Inside/Outside: Work from Intersections

A solo exhibition by Dawline-Jane Oni-Eseleh

You can view the exhibition in person at the Sleeth by appointment only or click HERE to view the exhibition digitally.

Join us for an artist talk via Zoom on Thursday, November 19 at 7pm (eastern time). Click HERE to sign up!


Inside/Outside is a series of four handmade natural object vignettes contained in acrylic cubes placed off the north side of Berryman Path in Live Oak Park just below Oxford Street. Like a game of I Spy, the four pieces hide from view in plain sight. They reflect the tension between real and make believe, what is indigenous and what is imported, and what is accessible and what is constrained. The distinct feeling of being boxed in and isolated from our surroundings over the last six months of the pandemic emerges from the pieces as well.

Dawline-Jane first visited this site in late February, just as the new Berkeley spring bloom burst forth. The creek was flowing, the trees were budding, and the new plant growth exploding. Now as the seasons shift into fall, the tone of the pieces is a bit different. Instead of budding life, they suggest a closing in and preparing for the next phase of growth to come.

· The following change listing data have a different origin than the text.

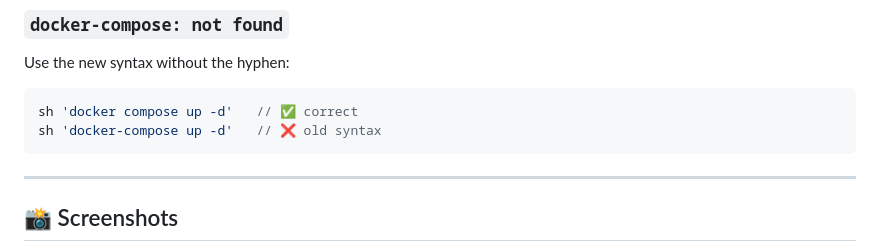
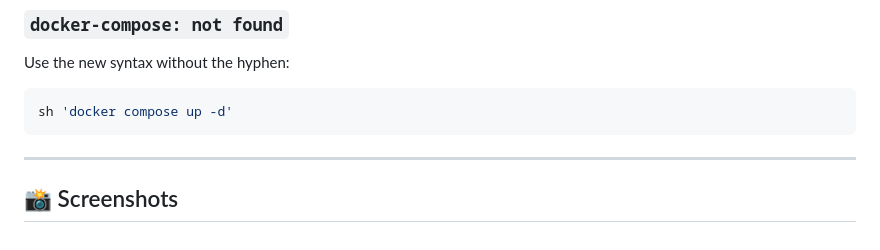
Before and after one commit to idrissrb/two-tier-flask-app, a Markdown page: README.md, the part around one of its changes. Rendered like a GitHub page.

Commit message:
Update README for pipeline and Docker Compose syntax

````diff
--- a/README.md
+++ b/README.md
@@ -193,8 +193,7 @@ Using the public IP from inside the droplet can be blocked by the firewall.
 
 Use the new syntax without the hyphen:
 ```groovy
-sh 'docker compose up -d'   // ✅ correct
-sh 'docker-compose up -d'   // ❌ old syntax
+sh 'docker compose up -d'
 ```
 
 ---
````
Also changed, not shown: other parts of README.md (+1 -1 lines).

Dawline-Jane Oni-Eseleh is a visual artist and illustrator whose current work is focused primarily on the shifting urban landscape. An avid observer and prolific photographer, she employs a vast catalog of visual notes and memories to create her work. A lover of materials and process, Dawline-Jane uses a range of media including relief printmaking, pen and ink, photo transfer and encaustic. She has exhibited at Oxtail Gallery, NIAD Gallery, Southern Exposure, and has been a Print Public Artist-in-Residence at Kala.

Post script for this show –

This is an expansion of the original site specific work, with photos that show context for the piece, as well as a continuation on my meditation on sheltering in place for an indeterminate amount of time. As an urban dweller with limited access to wild open spaces, I continue to grapple with the implications of being unable to visit these spaces that I love. These are both souvenirs and love letters to outside spaces.

To learn more about Dawline-Jane Oni-Eseleh  view her website